During her congressional visit, Zelenska displayed highly emotional evidence of the toll Russian airstrikes are taking on her nation and particularly its children. Her heart-wrenching photo presentation included pictures of a 4-year-old girl killed in an air strike that badly wounded her mother, a girl in a pink headband shot by Russian soldiers, a 3-year-old boy learning how to use a prosthetic limb and one showing three generations of a family — grandmother, mother and baby daughter — killed in an air strike.

The carnage in Ukraine from the punishing attacks by Russian forces is undeniable. But, unfortunately, we have reached the point in the ongoing war where the daily devastation has become just another news story for most Americans. Coverage has slipped from front page headlines to less prominent news stories buried among many others. Perhaps it’s the summer malaise or maybe we have become numb to the violence. And maybe it’s just hard to remain focused on a war taking place halfway around the world.

Which begs the question whether Zelenska is the right person to help recapture the world’s attention and support for war-weary Ukraine?

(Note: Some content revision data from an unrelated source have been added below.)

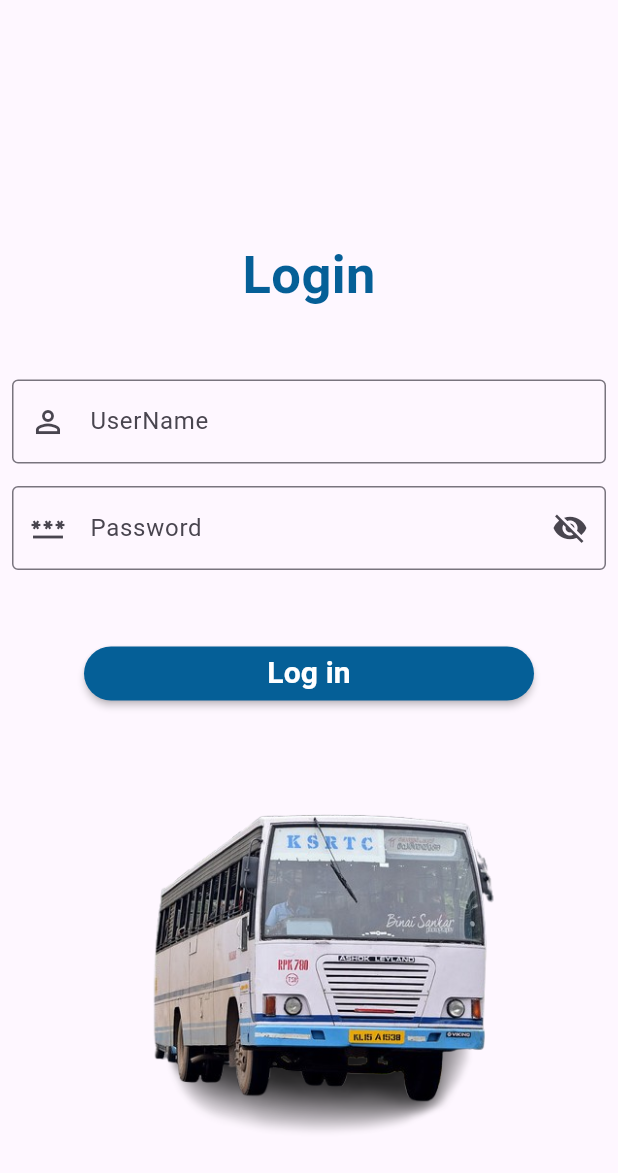
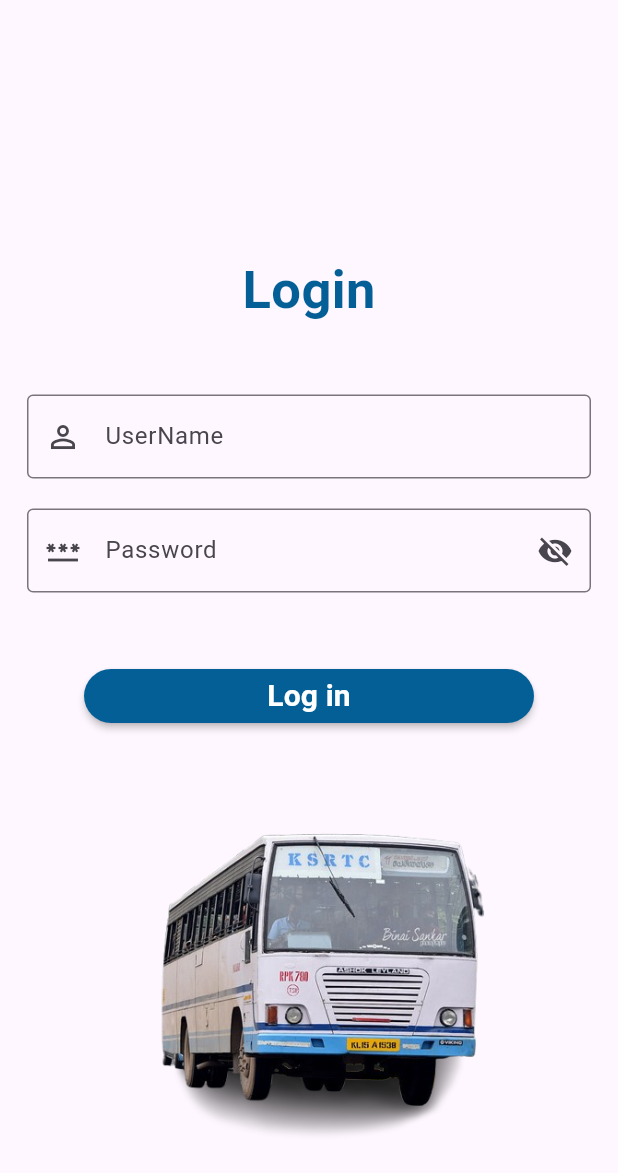
Before and after one commit to gitmen321/ksrtcegapp, a Flutter app: the LoginPage screen opened directly, on a phone screen of 412 x 824 dp. Shown: the top 1173 px of the screen. Run offline on Flutter 3.47's test engine with Material 3 defaults, Android fonts, the light colour scheme and no system bars; our stand-ins replace google_fonts, shared_preferences; missing offline and left inert: mongo_dart; accounts and stored records are empty; Roboto replaces fonts that are missing (Sahitya).

Commit message:
login page modified

```diff
--- a/lib/main.dart
+++ b/lib/main.dart
@@ -1,6 +1,7 @@
 // lib/main.dart
 import 'package:flutter/material.dart';
 import 'package:ksrtcegapp/screens/dashboard_screen.dart';
+import 'package:ksrtcegapp/screens/login_screen.dart';
 import 'package:ksrtcegapp/services/mongo_db_service.dart';
 
 void main() async {
@@ -29,7 +30,8 @@ class MyApp extends StatelessWidget {
       theme: ThemeData(
         primarySwatch: Colors.blue,
       ),
-      home: DashboardScreen(),
+      //home: DashboardScreen(),
+      home: LoginPage(),
       debugShowCheckedModeBanner: false, // Disable debug banner
     );
   }
--- a/lib/screens/login_screen.dart
+++ b/lib/screens/login_screen.dart
@@ -20,7 +20,7 @@ class _LoginPageState extends State<LoginPage> {
     return Scaffold(
       // backgroundColor: Colors.yellow[100],
       body: Padding(
-        padding: const EdgeInsets.all(8.0),
+        padding: const EdgeInsets.all(18.0),
         child: SingleChildScrollView(
           child: Column(
            // mainAxisAlignment: MainAxisAlignment.center,
@@ -38,7 +38,7 @@ class _LoginPageState extends State<LoginPage> {
                 ),
               ),
               const SizedBox(
-                height: 15,
+                height: 20,
               ),
               // Text("Password"),
               TextField(
```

Zelenska was a scriptwriter for her husband, Ukraine President Volodymyr Zelenskyy, who was an actor and comedian before winning the presidency in 2019. They have been married since 2003. During her husband’s rise to political prominence, she kept mostly out of the spotlight, describing herself as “a non-public person.” But the war forced Zelenska into a more prominent role and she seems to have embraced it.

Zelenska has earned good reviews for her advocacy. She received a standing ovation from Congress for statements such as, “Our family represents the whole world for us, and we do everything to preserve it. We cry when we cannot save it. And we remain completely broken when our world is destroyed by war.”

There is precedent for a first spouse to play an important role in history. Eleanor Roosevelt comes to mind, as she was once called “The First Lady of the World” by President Harry S. Truman in recognition of her human rights advocacy and achievements.  Eva Peron is another example, as her 1947 “Rainbow Tour” of Europe helped Argentina improve its global relations.

Whether history remembers Zelenska in the same vein remains to be seen. But regardless of how she is portrayed, we cannot ignore the fact that her tragic message of continuing death and devastation in Ukraine needs to remain front and center in our international consciousness.  Her visit was an urgent summer wake-up call. JN